## Goal of the exercise
Could you repeat the records below exactly, leaving out any pictures?

## The data
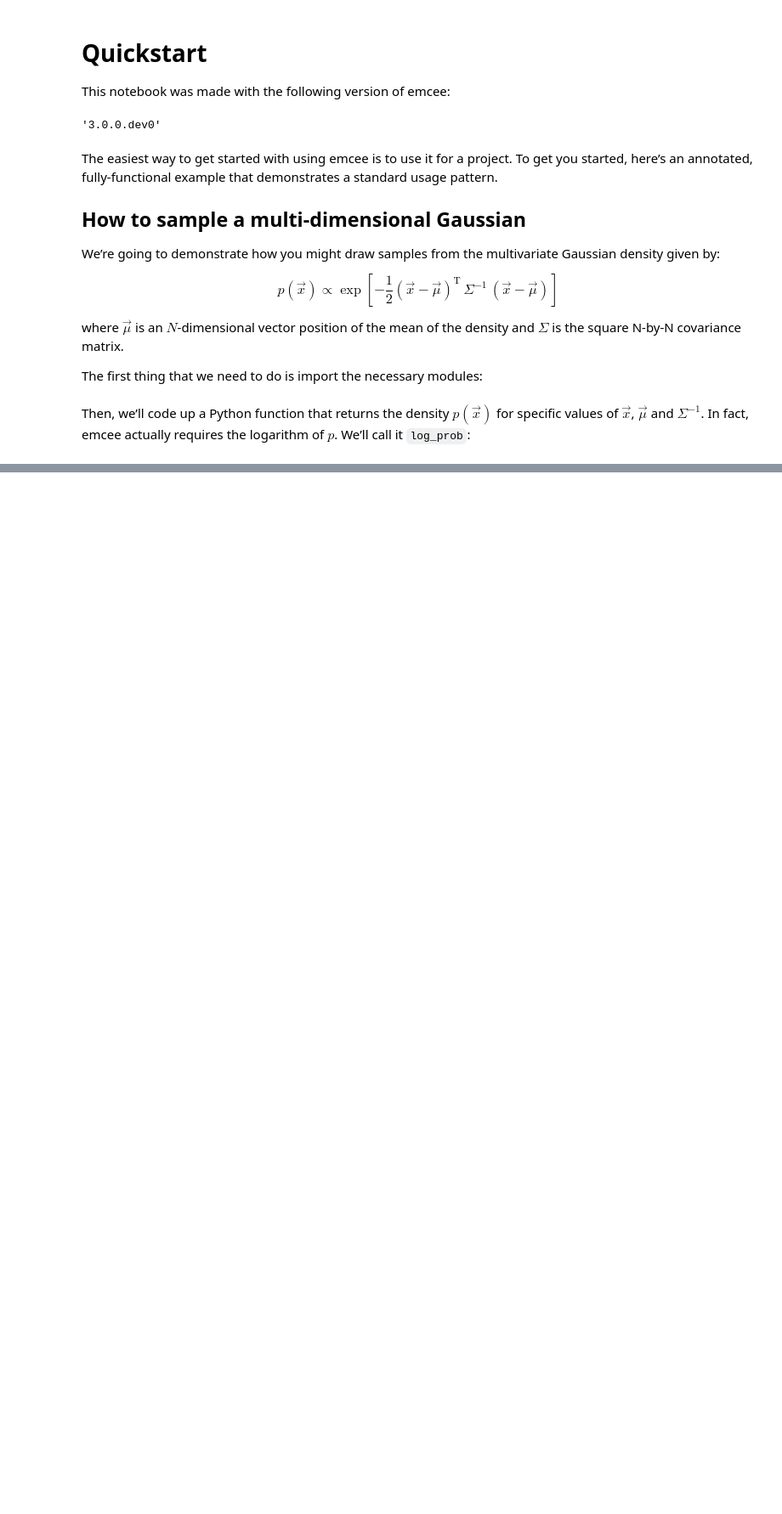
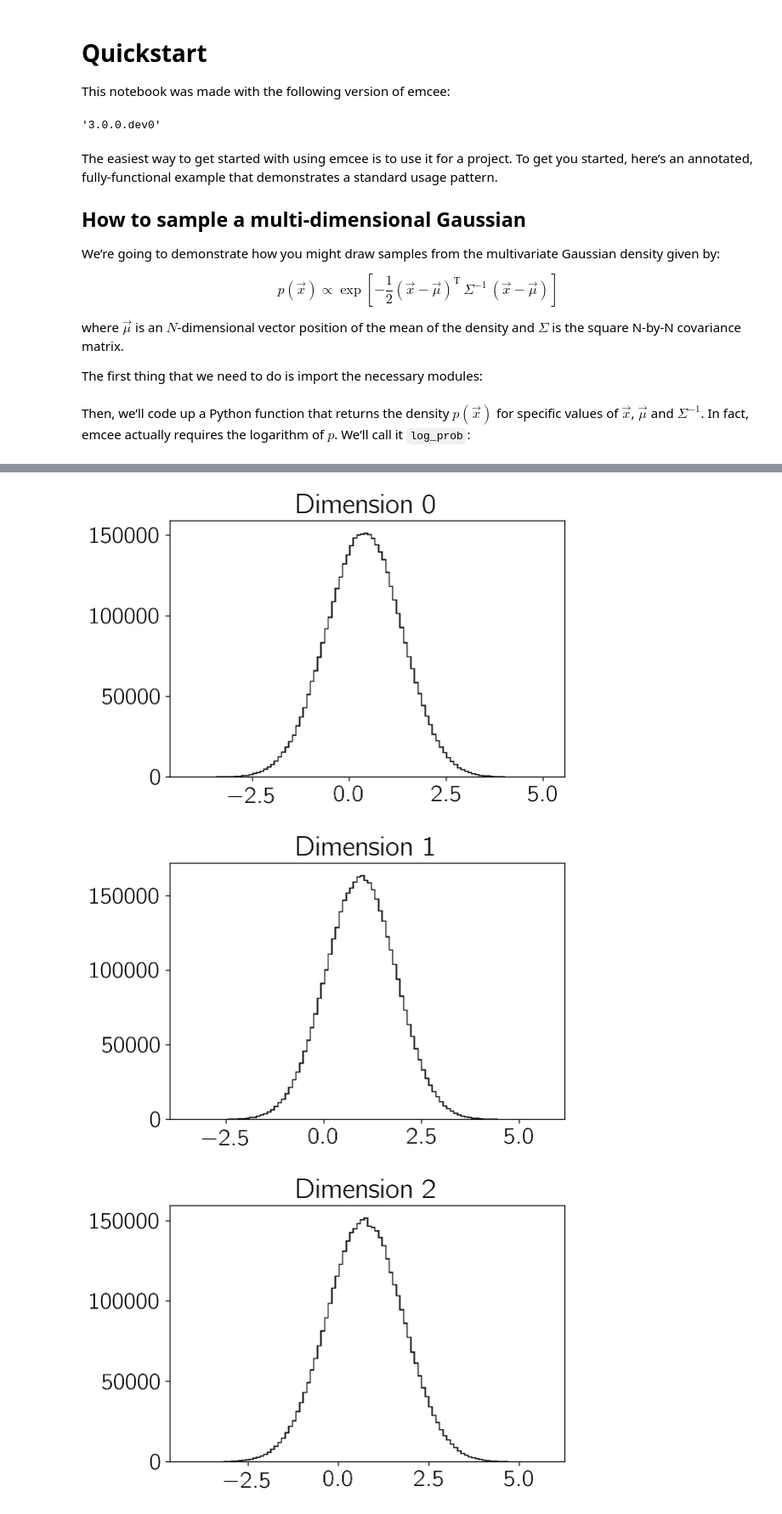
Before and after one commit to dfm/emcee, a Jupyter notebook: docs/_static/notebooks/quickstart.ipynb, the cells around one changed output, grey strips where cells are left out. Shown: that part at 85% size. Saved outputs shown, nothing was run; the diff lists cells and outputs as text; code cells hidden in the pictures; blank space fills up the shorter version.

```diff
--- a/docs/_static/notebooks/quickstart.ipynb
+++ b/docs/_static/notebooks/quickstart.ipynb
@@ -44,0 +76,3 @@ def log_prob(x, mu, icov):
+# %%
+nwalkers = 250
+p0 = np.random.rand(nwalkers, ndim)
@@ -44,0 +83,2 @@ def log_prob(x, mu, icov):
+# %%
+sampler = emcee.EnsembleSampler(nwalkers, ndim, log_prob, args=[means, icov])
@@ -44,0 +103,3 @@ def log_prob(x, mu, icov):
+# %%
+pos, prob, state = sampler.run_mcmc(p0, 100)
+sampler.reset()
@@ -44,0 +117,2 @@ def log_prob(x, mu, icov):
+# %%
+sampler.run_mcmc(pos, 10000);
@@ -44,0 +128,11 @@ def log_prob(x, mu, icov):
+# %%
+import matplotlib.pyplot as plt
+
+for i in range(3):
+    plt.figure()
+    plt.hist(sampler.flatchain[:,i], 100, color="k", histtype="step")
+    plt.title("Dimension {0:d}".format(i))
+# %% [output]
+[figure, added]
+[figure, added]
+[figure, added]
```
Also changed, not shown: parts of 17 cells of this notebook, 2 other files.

## Your solution
Before and after one commit to dfm/emcee, a Jupyter notebook: docs/_static/notebooks/quickstart.ipynb, the cells around one changed output, grey strips where cells are left out. Shown: that part at 85% size. Saved outputs shown, nothing was run; the diff lists cells and outputs as text; code cells hidden in the pictures; blank space fills up the shorter version.

```diff
--- a/docs/_static/notebooks/quickstart.ipynb
+++ b/docs/_static/notebooks/quickstart.ipynb
@@ -44,0 +76,3 @@ def log_prob(x, mu, icov):
+# %%
+nwalkers = 250
+p0 = np.random.rand(nwalkers, ndim)
@@ -44,0 +83,2 @@ def log_prob(x, mu, icov):
+# %%
+sampler = emcee.EnsembleSampler(nwalkers, ndim, log_prob, args=[means, icov])
@@ -44,0 +103,3 @@ def log_prob(x, mu, icov):
+# %%
+pos, prob, state = sampler.run_mcmc(p0, 100)
+sampler.reset()
@@ -44,0 +117,2 @@ def log_prob(x, mu, icov):
+# %%
+sampler.run_mcmc(pos, 10000);
@@ -44,0 +128,11 @@ def log_prob(x, mu, icov):
+# %%
+import matplotlib.pyplot as plt
+
+for i in range(3):
+    plt.figure()
+    plt.hist(sampler.flatchain[:,i], 100, color="k", histtype="step")
+    plt.title("Dimension {0:d}".format(i))
+# %% [output]
+[figure, added]
+[figure, added]
+[figure, added]
```
Also changed, not shown: parts of 17 cells of this notebook, 2 other files.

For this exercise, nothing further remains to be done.